The Georgetown study, “Understanding the Consumer Enrollment Experience in Federally Facilitated Marketplaces,” analyzed data from the federally facilitated marketplace’s Assister Help Resource Center. The center fielded nearly 1,400 calls from consumers with questions about filing health insurance applications, enrollment scenarios and eligibility determinations. The study found many consumers are still confused about issues related to understanding benefit designs, how to use provider and prescription search tools, locating benefit information and plan deductibles.
“Supporting Informed Decision-Making in the Health Insurance Marketplace: A Progress Report for 2016,” released by the National Partnership for Women & Families reviewed the window shopping tools on HealthCare.gov and all of the state-based marketplace websites. The report found both HealthCare.gov and the state websites added new tools (including a customized cost estimator, an integrated provider directory and a simple prescription drug directory) during the third open enrollment period to support informed consumer decision-making and help consumers move beyond just looking at the premium when making plan choices.
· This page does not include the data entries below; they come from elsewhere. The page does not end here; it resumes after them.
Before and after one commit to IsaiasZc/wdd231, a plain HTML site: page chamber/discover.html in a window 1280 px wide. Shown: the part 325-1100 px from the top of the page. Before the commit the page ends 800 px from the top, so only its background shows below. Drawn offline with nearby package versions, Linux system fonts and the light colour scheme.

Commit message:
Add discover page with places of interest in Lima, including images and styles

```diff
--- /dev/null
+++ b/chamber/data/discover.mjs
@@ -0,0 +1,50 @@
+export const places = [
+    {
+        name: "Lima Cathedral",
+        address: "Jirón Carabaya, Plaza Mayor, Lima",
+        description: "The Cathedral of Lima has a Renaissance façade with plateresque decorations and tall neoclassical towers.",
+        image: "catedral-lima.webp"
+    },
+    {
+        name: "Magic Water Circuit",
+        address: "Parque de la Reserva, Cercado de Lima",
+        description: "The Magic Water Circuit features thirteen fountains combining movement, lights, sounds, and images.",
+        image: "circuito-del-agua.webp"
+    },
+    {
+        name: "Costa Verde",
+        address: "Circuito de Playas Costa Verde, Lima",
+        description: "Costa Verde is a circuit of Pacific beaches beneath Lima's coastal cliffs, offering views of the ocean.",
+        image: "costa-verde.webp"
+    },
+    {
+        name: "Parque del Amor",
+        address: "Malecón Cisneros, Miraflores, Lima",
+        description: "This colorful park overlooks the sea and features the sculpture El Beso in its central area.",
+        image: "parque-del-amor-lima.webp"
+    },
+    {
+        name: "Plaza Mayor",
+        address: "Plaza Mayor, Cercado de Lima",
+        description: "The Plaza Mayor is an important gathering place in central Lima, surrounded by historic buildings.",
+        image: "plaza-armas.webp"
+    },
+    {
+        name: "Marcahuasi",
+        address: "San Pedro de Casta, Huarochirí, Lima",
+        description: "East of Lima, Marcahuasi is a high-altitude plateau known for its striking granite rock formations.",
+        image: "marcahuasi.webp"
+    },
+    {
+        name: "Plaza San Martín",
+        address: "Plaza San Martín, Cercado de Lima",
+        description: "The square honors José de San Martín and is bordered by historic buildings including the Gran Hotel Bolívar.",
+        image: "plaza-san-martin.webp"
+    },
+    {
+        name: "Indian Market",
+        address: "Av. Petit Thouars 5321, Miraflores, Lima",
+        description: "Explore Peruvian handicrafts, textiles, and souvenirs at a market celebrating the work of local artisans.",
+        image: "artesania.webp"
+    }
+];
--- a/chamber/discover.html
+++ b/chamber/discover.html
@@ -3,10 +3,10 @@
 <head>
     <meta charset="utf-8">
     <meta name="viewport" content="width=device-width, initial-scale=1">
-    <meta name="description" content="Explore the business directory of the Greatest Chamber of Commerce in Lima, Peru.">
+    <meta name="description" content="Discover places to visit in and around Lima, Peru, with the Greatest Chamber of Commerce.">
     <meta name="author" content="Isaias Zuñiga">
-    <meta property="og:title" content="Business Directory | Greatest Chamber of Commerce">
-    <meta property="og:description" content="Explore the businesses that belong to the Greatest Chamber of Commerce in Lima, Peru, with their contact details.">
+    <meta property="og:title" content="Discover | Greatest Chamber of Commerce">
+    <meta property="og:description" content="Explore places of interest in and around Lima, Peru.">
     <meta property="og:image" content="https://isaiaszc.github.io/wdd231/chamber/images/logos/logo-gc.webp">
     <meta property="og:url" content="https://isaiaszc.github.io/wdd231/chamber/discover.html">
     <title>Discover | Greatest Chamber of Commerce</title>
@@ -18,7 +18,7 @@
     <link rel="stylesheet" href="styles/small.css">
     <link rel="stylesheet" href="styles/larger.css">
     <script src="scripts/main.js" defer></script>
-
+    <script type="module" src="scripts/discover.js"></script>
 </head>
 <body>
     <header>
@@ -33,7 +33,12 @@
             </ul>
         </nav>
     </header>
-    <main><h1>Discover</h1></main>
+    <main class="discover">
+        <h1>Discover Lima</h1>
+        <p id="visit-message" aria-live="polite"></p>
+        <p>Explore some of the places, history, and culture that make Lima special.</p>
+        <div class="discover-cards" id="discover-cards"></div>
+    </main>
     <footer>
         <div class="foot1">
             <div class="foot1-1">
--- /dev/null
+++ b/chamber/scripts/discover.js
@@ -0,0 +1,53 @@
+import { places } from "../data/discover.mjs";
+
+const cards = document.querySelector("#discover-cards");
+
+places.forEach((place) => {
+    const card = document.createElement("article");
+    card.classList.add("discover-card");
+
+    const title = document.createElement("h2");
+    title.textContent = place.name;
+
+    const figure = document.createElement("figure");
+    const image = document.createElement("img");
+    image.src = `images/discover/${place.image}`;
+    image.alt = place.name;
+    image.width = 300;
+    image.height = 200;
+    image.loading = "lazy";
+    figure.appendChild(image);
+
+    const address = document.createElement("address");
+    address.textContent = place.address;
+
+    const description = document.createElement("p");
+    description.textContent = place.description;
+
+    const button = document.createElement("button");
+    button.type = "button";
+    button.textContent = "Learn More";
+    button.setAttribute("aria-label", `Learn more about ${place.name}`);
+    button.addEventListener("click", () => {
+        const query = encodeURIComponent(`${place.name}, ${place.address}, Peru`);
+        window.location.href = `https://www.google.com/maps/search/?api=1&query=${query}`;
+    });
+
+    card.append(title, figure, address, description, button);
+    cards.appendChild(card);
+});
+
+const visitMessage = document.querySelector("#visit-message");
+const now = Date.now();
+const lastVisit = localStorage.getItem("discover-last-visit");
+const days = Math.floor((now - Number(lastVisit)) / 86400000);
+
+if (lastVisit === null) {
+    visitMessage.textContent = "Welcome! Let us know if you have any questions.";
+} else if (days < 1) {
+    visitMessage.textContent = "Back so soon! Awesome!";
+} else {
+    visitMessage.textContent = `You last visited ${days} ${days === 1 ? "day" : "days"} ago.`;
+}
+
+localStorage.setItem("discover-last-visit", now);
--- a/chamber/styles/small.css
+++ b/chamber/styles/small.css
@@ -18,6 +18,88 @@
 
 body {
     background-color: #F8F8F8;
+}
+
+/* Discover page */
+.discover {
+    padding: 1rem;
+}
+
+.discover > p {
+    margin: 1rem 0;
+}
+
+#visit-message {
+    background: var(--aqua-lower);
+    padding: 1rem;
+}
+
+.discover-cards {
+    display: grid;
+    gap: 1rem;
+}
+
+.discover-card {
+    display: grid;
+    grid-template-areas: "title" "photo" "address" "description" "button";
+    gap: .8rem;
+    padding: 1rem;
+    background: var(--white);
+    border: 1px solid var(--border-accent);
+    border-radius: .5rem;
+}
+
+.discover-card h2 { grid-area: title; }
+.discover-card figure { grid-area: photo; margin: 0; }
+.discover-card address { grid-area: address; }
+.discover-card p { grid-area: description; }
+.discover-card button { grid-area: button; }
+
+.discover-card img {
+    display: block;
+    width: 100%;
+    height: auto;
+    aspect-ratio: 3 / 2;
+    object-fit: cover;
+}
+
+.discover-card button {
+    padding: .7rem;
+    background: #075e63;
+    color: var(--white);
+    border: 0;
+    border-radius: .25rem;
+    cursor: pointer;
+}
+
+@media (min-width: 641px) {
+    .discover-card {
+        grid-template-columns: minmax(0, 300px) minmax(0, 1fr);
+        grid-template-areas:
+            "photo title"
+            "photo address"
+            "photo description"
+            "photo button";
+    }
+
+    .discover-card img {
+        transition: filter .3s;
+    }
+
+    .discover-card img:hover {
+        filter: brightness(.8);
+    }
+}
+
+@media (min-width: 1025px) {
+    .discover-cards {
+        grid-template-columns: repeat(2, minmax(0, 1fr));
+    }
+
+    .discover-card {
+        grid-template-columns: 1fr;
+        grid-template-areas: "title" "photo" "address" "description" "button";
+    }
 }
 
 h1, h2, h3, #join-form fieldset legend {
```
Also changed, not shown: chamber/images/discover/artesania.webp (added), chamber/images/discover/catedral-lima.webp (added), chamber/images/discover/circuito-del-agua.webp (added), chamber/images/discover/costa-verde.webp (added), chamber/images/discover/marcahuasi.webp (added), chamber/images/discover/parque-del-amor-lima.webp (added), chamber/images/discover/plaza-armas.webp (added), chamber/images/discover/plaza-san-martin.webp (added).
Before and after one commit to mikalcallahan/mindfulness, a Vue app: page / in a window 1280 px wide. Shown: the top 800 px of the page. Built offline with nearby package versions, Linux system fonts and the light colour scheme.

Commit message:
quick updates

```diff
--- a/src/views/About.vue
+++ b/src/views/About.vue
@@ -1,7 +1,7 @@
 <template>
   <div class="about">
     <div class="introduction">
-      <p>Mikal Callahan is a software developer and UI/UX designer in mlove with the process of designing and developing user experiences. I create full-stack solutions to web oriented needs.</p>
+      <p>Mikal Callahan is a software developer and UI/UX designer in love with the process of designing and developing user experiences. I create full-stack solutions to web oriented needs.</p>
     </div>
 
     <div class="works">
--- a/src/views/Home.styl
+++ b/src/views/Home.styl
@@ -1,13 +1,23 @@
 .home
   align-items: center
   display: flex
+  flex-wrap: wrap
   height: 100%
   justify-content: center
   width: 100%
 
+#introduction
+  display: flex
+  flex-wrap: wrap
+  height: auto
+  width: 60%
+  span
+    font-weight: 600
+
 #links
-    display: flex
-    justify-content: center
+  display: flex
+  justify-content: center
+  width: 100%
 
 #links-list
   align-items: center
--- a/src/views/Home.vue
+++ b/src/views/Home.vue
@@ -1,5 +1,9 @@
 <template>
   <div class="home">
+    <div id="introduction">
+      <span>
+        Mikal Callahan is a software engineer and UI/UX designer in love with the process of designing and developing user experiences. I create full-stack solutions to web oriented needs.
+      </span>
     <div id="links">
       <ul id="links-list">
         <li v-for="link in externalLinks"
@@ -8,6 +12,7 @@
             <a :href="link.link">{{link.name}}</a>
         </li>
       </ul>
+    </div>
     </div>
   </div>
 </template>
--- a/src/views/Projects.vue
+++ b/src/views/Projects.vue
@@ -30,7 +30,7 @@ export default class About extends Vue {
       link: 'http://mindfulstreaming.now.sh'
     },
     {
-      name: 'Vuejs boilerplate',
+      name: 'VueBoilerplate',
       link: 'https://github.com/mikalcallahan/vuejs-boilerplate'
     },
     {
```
However, the report found considerable opportunity for improvement. Specifically, the report calls out the need for tools to generate an out-of-pocket cost estimate that is more customizable and tailored to the individual medicines or treatments a consumer needs. The report also highlights HealthCare.gov’s addition of an integrated prescription drug directory to provide consumers with one tool to find out which plans cover their medicines. However, in states with their own marketplace website, 11 of 13 states did not have an integrated prescription drug search tool. While adding a prescription drug directory is an important step for those states, improvements are necessary to add cost-sharing information for each medicine to the tool.
While progress has been made to make marketplace websites more consumer-friendly, these reports show improvements are necessary to ensure consumers have a clear understanding of the choices in front of them when picking a health plan. Specifically, adding cost-sharing information to the prescription drug search tool is important to ensure consumers are engaged and empowered to make the best health care decisions for them and their family. Learn more about policy solutions to engage and empower consumers here and visit AccessBetterCoverage.org for helpful resources to navigate health care coverage.
Rebecca Davison Becca is a Director in the Policy and Research Department at PhRMA focusing on Medicaid, the Affordable Care Act and 340B. Prior to getting her Masters of Public Policy at the McCourt School of Public Policy at Georgetown University, she worked for the American Academy of Pediatrics and for Senator Christopher J. Dodd of Connecticut. In her spare time, Becca enjoys traveling and cooking and is a die-hard New York Yankees fan.